Occupying the same site as the original building, the reconstructed complex will house the Polish senate and serve as the headquarters of several cultural institutions.
Saxon Palace was a prominent building located on Saxon Axis – an 18th-century development that also includes Saxon Garden and Piłsudski Square. Dating back to 1666, it was a “symbol of Warsaw”, WXCA said, but was destroyed by the Nazis in 1944.
WXCA will rebuild its neoclassical-style facades as they looked following a remodel in 1842, while the building’s internal layout will be altered to include courtyards and public spaces.
“For our team, the plan of the reconstruction of the Saxon Palace was conceived as an opportunity to create a new social and urban value,” WXCA founder Szczepan Wroński told Dezeen.
Alongside Saxon Palace, the project will also involve the reconstruction of other buildings on Saxon Axis, including the rococo-style Brühl Palace and three townhouses.
WXCA’s design was the winning entry in a competition organised by the Polish Ministry of Culture and National Heritage with the Association of Polish Architects.
“The whole complex in the form we proposed in the competition is connected to the city and opens up to the residents thanks to the system of internal courtyards – new urban interiors stepping out into the urban space,” added Wroński.
“Our proposal is to recreate an urban frame for the square and to complement the Saxon Axis through reconstruction, as well as creating a functional and resident-friendly part of Warsaw that could be an urban background for both everyday activities and top-ranking state events,” Wroński continued.

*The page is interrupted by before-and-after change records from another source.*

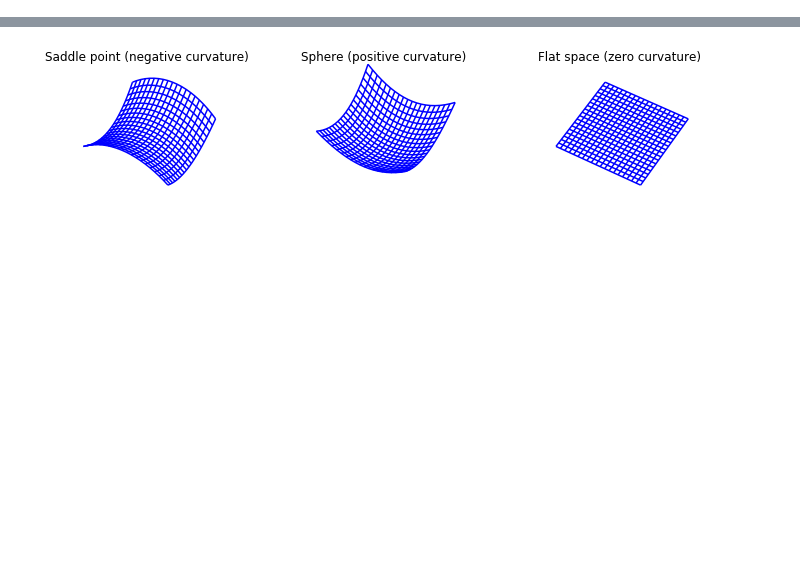
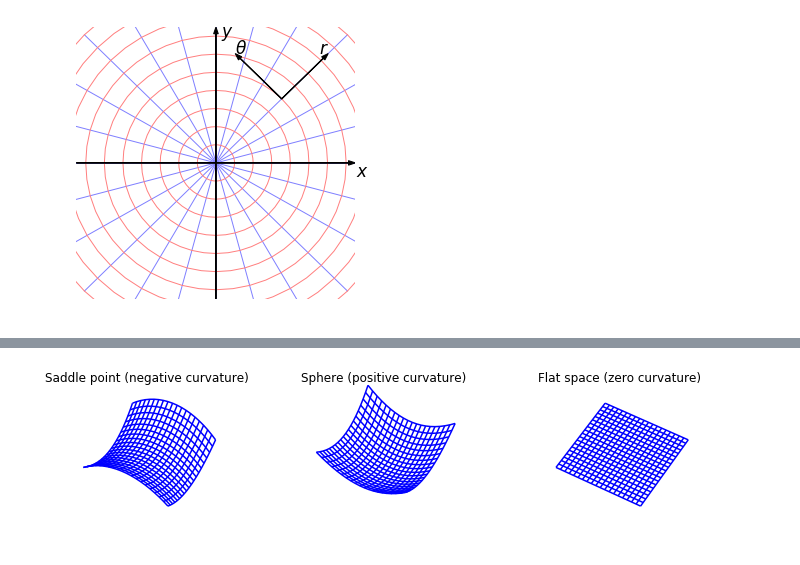
Before and after one commit to msakuta/notebooks, a Jupyter notebook: RelativityFigures.ipynb, the cells around one changed output, grey strips where cells are left out. Saved outputs shown, nothing was run; the diff lists cells and outputs as text; code cells hidden in the pictures; blank space fills up the shorter version.

Commit message:
Add figures for RelativityFigures

```diff
--- a/RelativityFigures.ipynb
+++ b/RelativityFigures.ipynb
@@ -5,3 +5,33 @@ import scipy as sp
 import scipy.interpolate
 import matplotlib.pyplot as plt
 from mpl_toolkits.mplot3d import Axes3D
+# %%
+fig = plt.figure(figsize=(5,5))
+def plot_polar():
+    theta = np.linspace(-np.pi, np.pi, 25).reshape((-1,1))
+    r = np.linspace(0,2,11).reshape((-1,1))
+    Y = np.sin(theta).T * np.array([r[0], r[-1]])
+    X = np.cos(theta).T * np.array([r[0], r[-1]])
+
+    ax = fig.add_subplot(1, 1, 1)
+    ax.plot(X,Y,color=[0.5,0.5,1],linewidth=1)
+    theta = np.linspace(-np.pi, np.pi, 49).reshape((-1,1))
+    Y = r.T * np.sin(theta)
+    X = r.T * np.cos(theta)
+    ax.plot(X,Y,color=[1,0.5,0.5],linewidth=1)
+    ax.arrow(0,-1.5,0,3,color='k',linewidth=None,width=0.005,length_includes_head=True,head_width=0.05, zorder=5)
+    ax.text(0.05, 1.4, r'$y$', fontsize=17)
+    ax.arrow(-1.5,0,3,0,color='k',linewidth=None,width=0.005,length_includes_head=True,head_width=0.05, zorder=5)
+    ax.text(1.51, -0.15, r'$x$', fontsize=17)
+    ax.arrow(np.sqrt(.5),np.sqrt(.5),np.sqrt(.25),np.sqrt(.25),color='k',linewidth=None,width=0.005,length_includes_head=True,head_width=0.05, zorder=5)
+    ax.text(.5 ** 0.5 + .25 ** .5 - 0.1, .5 ** .5 + .25 ** .5, r'$r$', fontsize=17)
+    ax.arrow(np.sqrt(.5),np.sqrt(.5),-np.sqrt(.25),np.sqrt(.25),color='k',linewidth=None,width=0.005,length_includes_head=True,head_width=0.05, zorder=5)
+    ax.text(.5 ** 0.5 - .25 ** .5, .5 ** .5 + .25 ** .5, r'$\theta$', fontsize=17)
+    #ax.set_title('Polar coordinates', fontsize=17)
+    ax.set_xlim([-1.5,1.5])
+    ax.set_ylim([-1.5,1.5])
+    ax.set_axis_off()
+plot_polar()
+plt.savefig('polar.pdf', bbox_inches='tight')
+# %% [output]
+[figure, added]
```
Also changed, not shown: parts of 5 cells of this notebook.
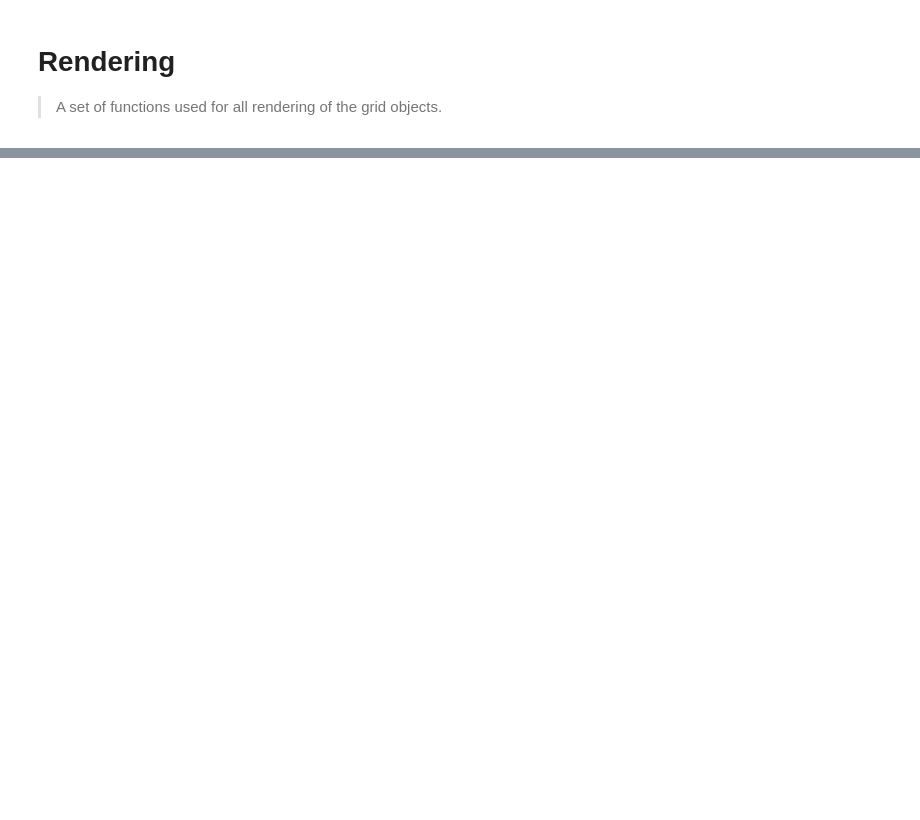
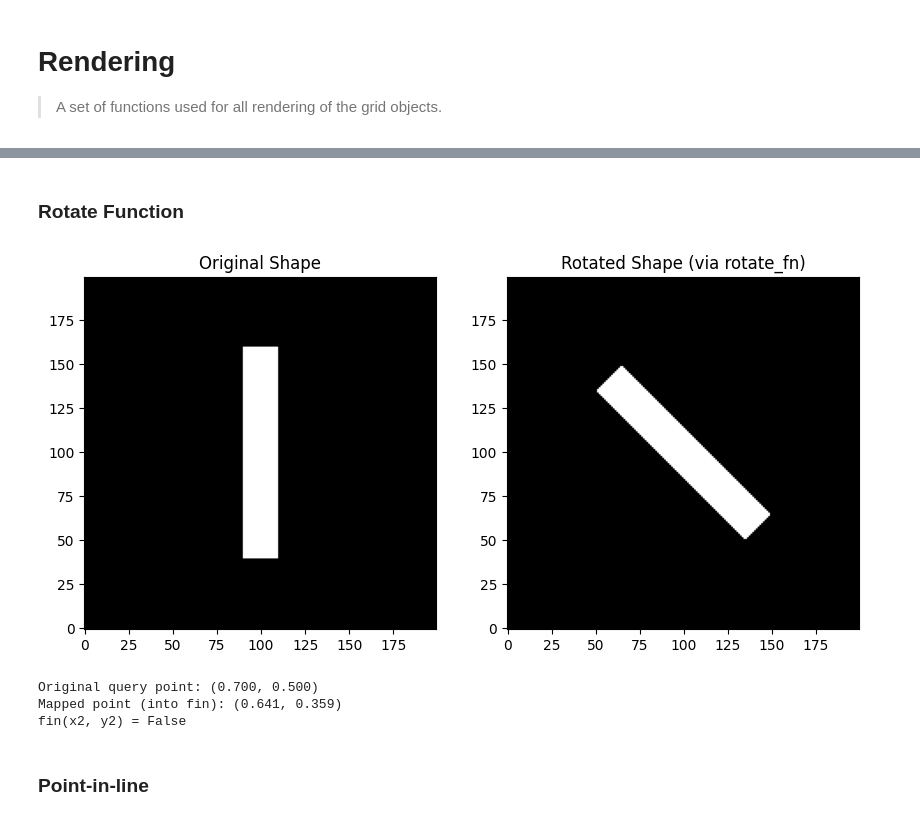
Before and after one commit to Ahmed-Khaled-Saleh/multigrid, a Jupyter notebook: nbs/00b_utils.rendering.ipynb, the cells around one changed output, grey strips where cells are left out. Saved outputs shown, nothing was run; the diff lists cells and outputs as text; code cells hidden in the pictures; blank space fills up the shorter version.

```diff
--- a/nbs/00b_utils.rendering.ipynb
+++ b/nbs/00b_utils.rendering.ipynb
@@ -84,7 +229,13 @@ def fill_coords(
+# %% [markdown]
+### Rotate Function
 # %%
 #| export
 
-def rotate_fn(fin: FilterFunction, cx: float, cy: float, theta: float) -> FilterFunction:
+def rotate_fn(
+        fin: FilterFunction,
+        cx: float,
+        cy: float,
+        theta: float) -> FilterFunction:
     """
     Rotate a coordinate filter function around a center point by some angle.
 
@@ -114,6 +265,66 @@ def rotate_fn(fin: FilterFunction, cx: float, cy: float, theta: float) -> Filter
         return fin(x2, y2)
 
     return fout
+# %%
+#| hide
+import numpy as np
+import matplotlib.pyplot as plt
+import math
+
+# -------- Original filter function (a vertical bar) --------
+def fin(x, y):
+    return (0.45 < x < 0.55) and (0.2 < y < 0.8)
+
+# -------- Create rotated function --------
+theta = math.pi / 4  # 45 degrees
+cx, cy = 0.5, 0.5
+
+f_rot = rotate_fn(fin, cx, cy, theta)
+
+# -------- Generate images --------
+img = np.zeros((200, 200, 3), dtype=np.uint8)
+copied_img = img.copy()
+img_original = fill_coords(img, fin, White)
+img_rotated = fill_coords(copied_img, f_rot, White)
+
+
+# -------- Plot results --------
+fig, axs = plt.subplots(1, 2, figsize=(10, 5))
+
+axs[0].imshow(img_original, origin='lower')
+axs[0].set_title("Original Shape")
+
+axs[1].imshow(img_rotated, origin='lower')
+axs[1].set_title("Rotated Shape (via rotate_fn)")
+
+# for ax in axs:
+#     ax.set_xticks([])
+#     ax.set_yticks([])
+
+plt.show()
+# %% [output]
+[figure, added]
+# %%
+#| hide
+# Pick a point in output space
+x, y = 0.7, 0.5
+
+# Apply inverse rotation manually
+x_shift = x - cx
+y_shift = y - cy
+
+x2 = cx + x_shift * math.cos(-theta) - y_shift * math.sin(-theta)
+y2 = cy + y_shift * math.cos(-theta) + x_shift * math.sin(-theta)
+
+print(f"Original query point: ({x:.3f}, {y:.3f})")
+print(f"Mapped point (into fin): ({x2:.3f}, {y2:.3f})")
+print(f"fin(x2, y2) = {fin(x2, y2)}")
+# %% [output]
+Original query point: (0.700, 0.500)
+Mapped point (into fin): (0.641, 0.359)
+fin(x2, y2) = False
+# %% [markdown]
+### Point-in-line
 # %%
 #| export
 
```
Also changed, not shown: parts of 21 cells of this notebook, 44 other files.
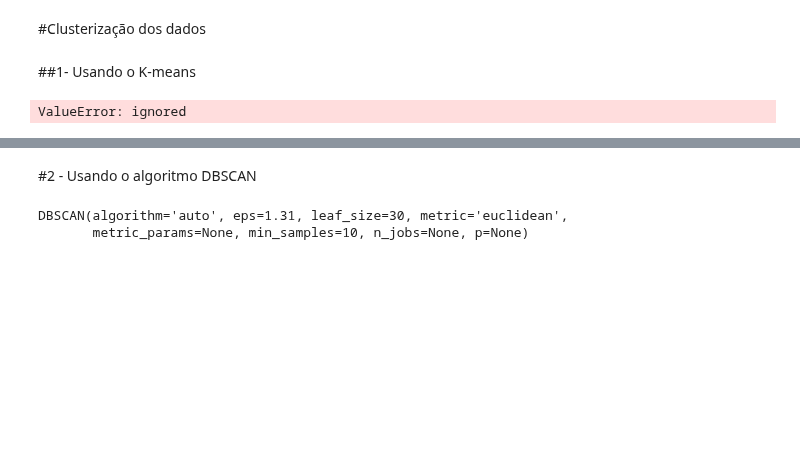
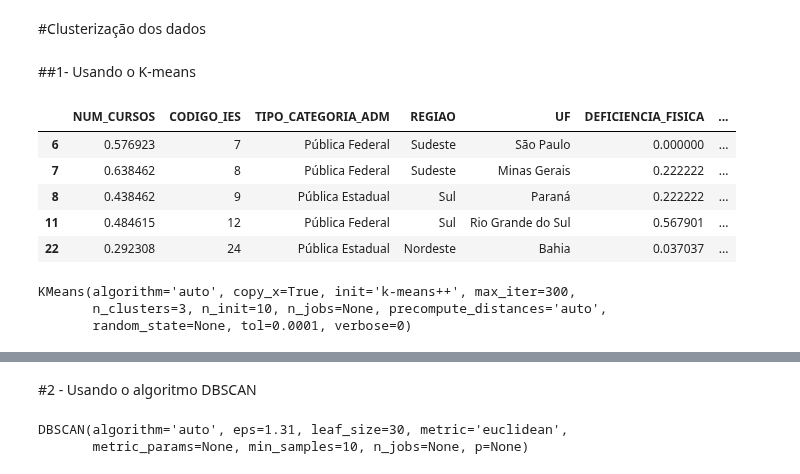
Before and after one commit to roxacarv/edulearn, a Jupyter notebook: Edulearn_clustering.ipynb, the cells around one changed output, grey strips where cells are left out. Saved outputs shown, nothing was run; the diff lists cells and outputs as text; code cells hidden in the pictures; blank space fills up the shorter version.

```diff
--- a/Edulearn_clustering.ipynb
+++ b/Edulearn_clustering.ipynb
@@ -433,12 +431,23 @@ novo_df.describe()
 ##1- Usando o K-means
 # %%
 from sklearn.cluster import KMeans
+# %%
+novo_df.head()
+# %% [output]
+|  | NUM_CURSOS | CODIGO_IES | TIPO_CATEGORIA_ADM | REGIAO | UF | DEFICIENCIA_FISICA | ... |
+| 6 | 0.576923 | 7 | Pública Federal | Sudeste | São Paulo | 0.000000 | ... |
+| 7 | 0.638462 | 8 | Pública Federal | Sudeste | Minas Gerais | 0.222222 | ... |
+| 8 | 0.438462 | 9 | Pública Estadual | Sul | Paraná | 0.222222 | ... |
+| 11 | 0.484615 | 12 | Pública Federal | Sul | Rio Grande do Sul | 0.567901 | ... |
+| 22 | 0.292308 | 24 | Pública Estadual | Nordeste | Bahia | 0.037037 | ... |
 # %%
-#Agrupando em 4 grupos
-agrupador = KMeans(n_clusters = 4)
+#Agrupando em 3 grupos
+agrupador = KMeans(n_clusters = 3)
 agrupador.fit(novo_df)
 # %% [output]
-ValueError: ignored
+KMeans(algorithm='auto', copy_x=True, init='k-means++', max_iter=300,
+       n_clusters=3, n_init=10, n_jobs=None, precompute_distances='auto',
+       random_state=None, tol=0.0001, verbose=0)
 # %%
 labels = agrupador.labels_
 print(labels)
```
Also changed, not shown: parts of 18 cells of this notebook.
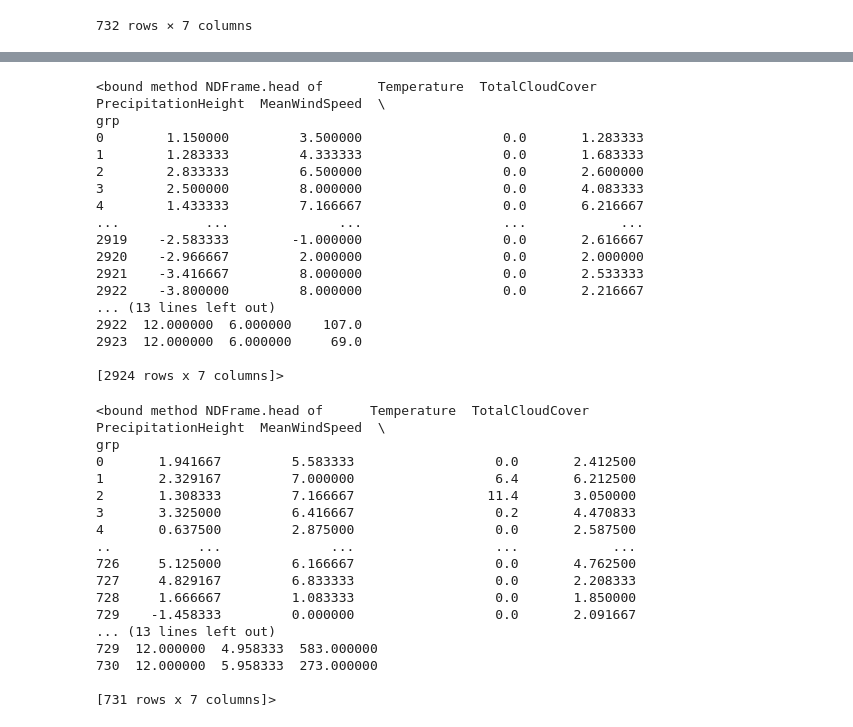
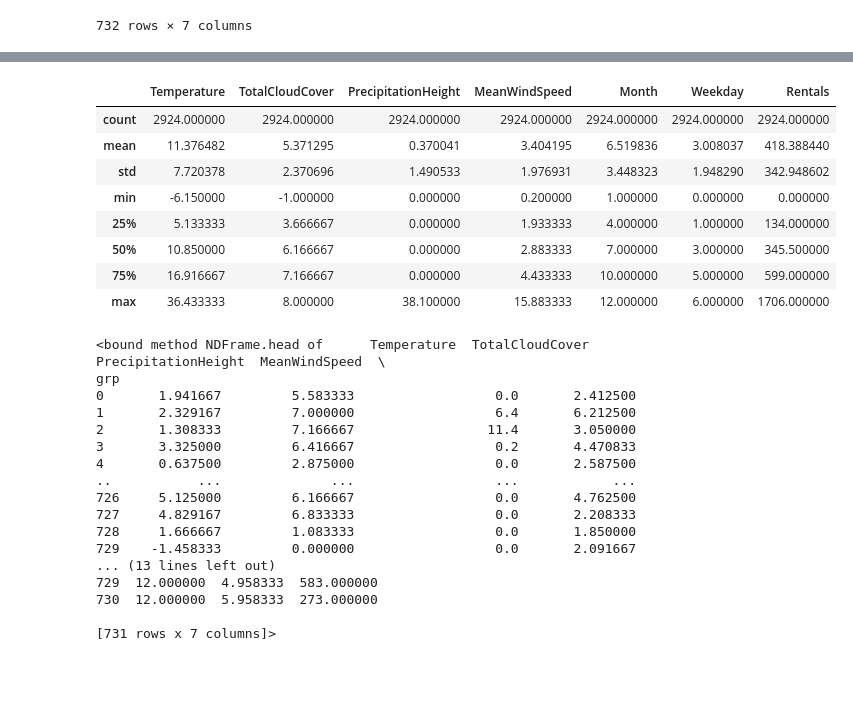
Before and after one commit to AA-Black-Mamba/Workspace, a Jupyter notebook: ErstellungDatenbasis_aktuell.ipynb, the cells around one changed output, grey strips where cells are left out. Drawn from its saved outputs; the diff is of its cells as text; code cells hidden in the pictures; blank space fills up the shorter version.

```diff
--- a/ErstellungDatenbasis_aktuell.ipynb
+++ b/ErstellungDatenbasis_aktuell.ipynb
@@ -854,26 +847,20 @@ Datenbasis6 = Datenbasis6.groupby('grp').mean()
 Datenbasis6['PrecipitationHeight'] = Datenbasis6['PrecipitationHeight'] * 6
 Datenbasis6['Rentals'] = Datenbasis6['Rentals'] * 6
 Datenbasis6.drop(columns=['Hour'], inplace=True)
+Datenbasis6.fillna(0, inplace=True)
 Datenbasis6.to_csv("DataBase_WeatherRentalAmount_6h_UTC.csv")
-Datenbasis6.head
-# %% [output]
-<bound method NDFrame.head of       Temperature  TotalCloudCover  PrecipitationHeight  MeanWindSpeed  \
-grp
-0        1.150000         3.500000                  0.0       1.283333
-1        1.283333         4.333333                  0.0       1.683333
-2        2.833333         6.500000                  0.0       2.600000
-3        2.500000         8.000000                  0.0       4.083333
-4        1.433333         7.166667                  0.0       6.216667
-...           ...              ...                  ...            ...
-2919    -2.583333        -1.000000                  0.0       2.616667
-2920    -2.966667         2.000000                  0.0       2.000000
-2921    -3.416667         8.000000                  0.0       2.533333
-2922    -3.800000         8.000000                  0.0       2.216667
-... (13 lines left out)
-2922  12.000000  6.000000    107.0
-2923  12.000000  6.000000     69.0
-
-[2924 rows x 7 columns]>
+# %%
+Datenbasis6.describe()
+# %% [output]
+|  | Temperature | TotalCloudCover | PrecipitationHeight | MeanWindSpeed | Month | Weekday | Rentals |
+| count | 2924.000000 | 2924.000000 | 2924.000000 | 2924.000000 | 2924.000000 | 2924.000000 | 2924.000000 |
+| mean | 11.376482 | 5.371295 | 0.370041 | 3.404195 | 6.519836 | 3.008037 | 418.388440 |
+| std | 7.720378 | 2.370696 | 1.490533 | 1.976931 | 3.448323 | 1.948290 | 342.948602 |
+| min | -6.150000 | -1.000000 | 0.000000 | 0.200000 | 1.000000 | 0.000000 | 0.000000 |
+| 25% | 5.133333 | 3.666667 | 0.000000 | 1.933333 | 4.000000 | 1.000000 | 134.000000 |
+| 50% | 10.850000 | 6.166667 | 0.000000 | 2.883333 | 7.000000 | 3.000000 | 345.500000 |
+| 75% | 16.916667 | 7.166667 | 0.000000 | 4.433333 | 10.000000 | 5.000000 | 599.000000 |
+| max | 36.433333 | 8.000000 | 38.100000 | 15.883333 | 12.000000 | 6.000000 | 1706.000000 |
 # %%
 R = int(N/24)
 
```
Also changed, not shown: parts of 5 cells of this notebook.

Internal spaces in Saxon Palace will be built with reinforced concrete, designed to be more suited to contemporary needs and connected with the new courtyards. Some of the original building’s bricks will be reused for internal finishes.
“The layout of the interiors of the palace will be adapted to modern-day utility functions,” said WXCA architect Małgorzata Dembowska.
“Its architecture for inner courtyards is a contemporary interpretation of the pre-war character of the facades and structure of the building,” she told Dezeen.
WXCA used archival photos and drawings of the building from 1939 to recreate the design of the palace facade.
“The architectural form of the Saxon Palace as it stood in 1939 is, in fact, the best documented one,” said Dembowska.
“We designed the replication of the original palace based on archival photographs and illustrations and architectural analysis provided by the competition organisers,” added Dembowska.
The studio has previously designed a pink concrete extension for the Polish Army Museum in Warsaw and a museum in Palmiry punctured by bullet-sized holes, each one representing a Polish civilian murdered on the site during the holocaust.
The images are courtesy of WXCA.
The post WXCA unveils plans to reconstruct Saxon Palace in Warsaw appeared first on Dezeen.